Aim of the exercise |
The answer must be every line of the records in which the string "views" appears.

*** Opening Information provided ***

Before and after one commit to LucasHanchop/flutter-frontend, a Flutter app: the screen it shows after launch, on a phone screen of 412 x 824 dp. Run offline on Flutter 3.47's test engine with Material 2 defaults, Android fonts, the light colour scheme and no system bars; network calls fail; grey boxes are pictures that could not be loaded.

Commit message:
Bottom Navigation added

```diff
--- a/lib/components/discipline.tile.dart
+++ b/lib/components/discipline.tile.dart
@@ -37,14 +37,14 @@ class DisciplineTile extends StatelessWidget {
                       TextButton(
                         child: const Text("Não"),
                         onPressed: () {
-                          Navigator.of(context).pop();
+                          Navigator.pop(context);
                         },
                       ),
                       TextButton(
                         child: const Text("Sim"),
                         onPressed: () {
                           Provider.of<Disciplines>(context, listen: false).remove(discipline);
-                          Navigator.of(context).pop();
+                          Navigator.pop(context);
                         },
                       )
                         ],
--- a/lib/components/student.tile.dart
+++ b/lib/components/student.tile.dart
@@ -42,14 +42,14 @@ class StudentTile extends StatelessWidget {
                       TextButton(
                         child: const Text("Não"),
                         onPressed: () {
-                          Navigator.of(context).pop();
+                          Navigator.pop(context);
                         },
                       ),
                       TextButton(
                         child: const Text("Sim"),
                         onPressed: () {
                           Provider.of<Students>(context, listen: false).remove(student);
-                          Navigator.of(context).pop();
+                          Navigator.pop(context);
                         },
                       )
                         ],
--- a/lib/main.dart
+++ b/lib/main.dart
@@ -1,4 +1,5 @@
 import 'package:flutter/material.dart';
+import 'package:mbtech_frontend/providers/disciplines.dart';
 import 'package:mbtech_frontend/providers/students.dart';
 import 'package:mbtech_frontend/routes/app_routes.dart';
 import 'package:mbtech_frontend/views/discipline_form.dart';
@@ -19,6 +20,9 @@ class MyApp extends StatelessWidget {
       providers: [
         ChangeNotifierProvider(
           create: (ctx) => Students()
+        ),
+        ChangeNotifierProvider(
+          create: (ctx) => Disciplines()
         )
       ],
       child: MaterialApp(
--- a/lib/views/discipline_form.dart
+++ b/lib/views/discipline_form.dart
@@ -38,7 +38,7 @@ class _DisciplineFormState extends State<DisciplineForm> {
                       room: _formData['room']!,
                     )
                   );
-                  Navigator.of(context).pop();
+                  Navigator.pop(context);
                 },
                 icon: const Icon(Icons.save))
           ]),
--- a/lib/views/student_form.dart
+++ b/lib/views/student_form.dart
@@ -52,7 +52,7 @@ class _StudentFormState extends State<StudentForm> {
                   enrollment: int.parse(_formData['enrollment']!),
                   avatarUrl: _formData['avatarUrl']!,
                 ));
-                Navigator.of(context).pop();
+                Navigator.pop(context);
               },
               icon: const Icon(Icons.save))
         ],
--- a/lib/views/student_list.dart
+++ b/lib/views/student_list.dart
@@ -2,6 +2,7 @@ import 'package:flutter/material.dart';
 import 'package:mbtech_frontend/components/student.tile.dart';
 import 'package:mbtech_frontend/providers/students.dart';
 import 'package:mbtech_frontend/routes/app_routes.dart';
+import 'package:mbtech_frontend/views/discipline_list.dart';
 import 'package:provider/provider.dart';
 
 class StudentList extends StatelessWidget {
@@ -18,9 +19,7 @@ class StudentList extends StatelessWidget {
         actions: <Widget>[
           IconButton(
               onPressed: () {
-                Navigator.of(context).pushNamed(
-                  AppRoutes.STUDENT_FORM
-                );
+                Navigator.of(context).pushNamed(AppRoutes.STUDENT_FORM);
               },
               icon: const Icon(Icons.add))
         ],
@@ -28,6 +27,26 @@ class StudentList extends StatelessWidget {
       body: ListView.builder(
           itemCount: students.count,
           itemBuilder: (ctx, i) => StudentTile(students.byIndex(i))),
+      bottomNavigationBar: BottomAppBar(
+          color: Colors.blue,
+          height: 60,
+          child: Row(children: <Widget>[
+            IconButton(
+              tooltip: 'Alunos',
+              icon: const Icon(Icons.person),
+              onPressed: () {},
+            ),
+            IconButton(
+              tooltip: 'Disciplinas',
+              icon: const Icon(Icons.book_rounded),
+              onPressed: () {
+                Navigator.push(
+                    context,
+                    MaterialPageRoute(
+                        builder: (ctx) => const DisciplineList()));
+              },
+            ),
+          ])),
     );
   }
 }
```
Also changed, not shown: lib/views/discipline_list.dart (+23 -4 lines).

*** Closing Information provided ***

Written solution |
 import 'package:mbtech_frontend/views/discipline_form.dart';
--- a/lib/views/discipline_form.dart
+++ b/lib/views/discipline_form.dart
--- a/lib/views/student_form.dart
+++ b/lib/views/student_form.dart
--- a/lib/views/student_list.dart
+++ b/lib/views/student_list.dart
+import 'package:mbtech_frontend/views/discipline_list.dart';
Also changed, not shown: lib/views/discipline_list.dart (+23 -4 lines).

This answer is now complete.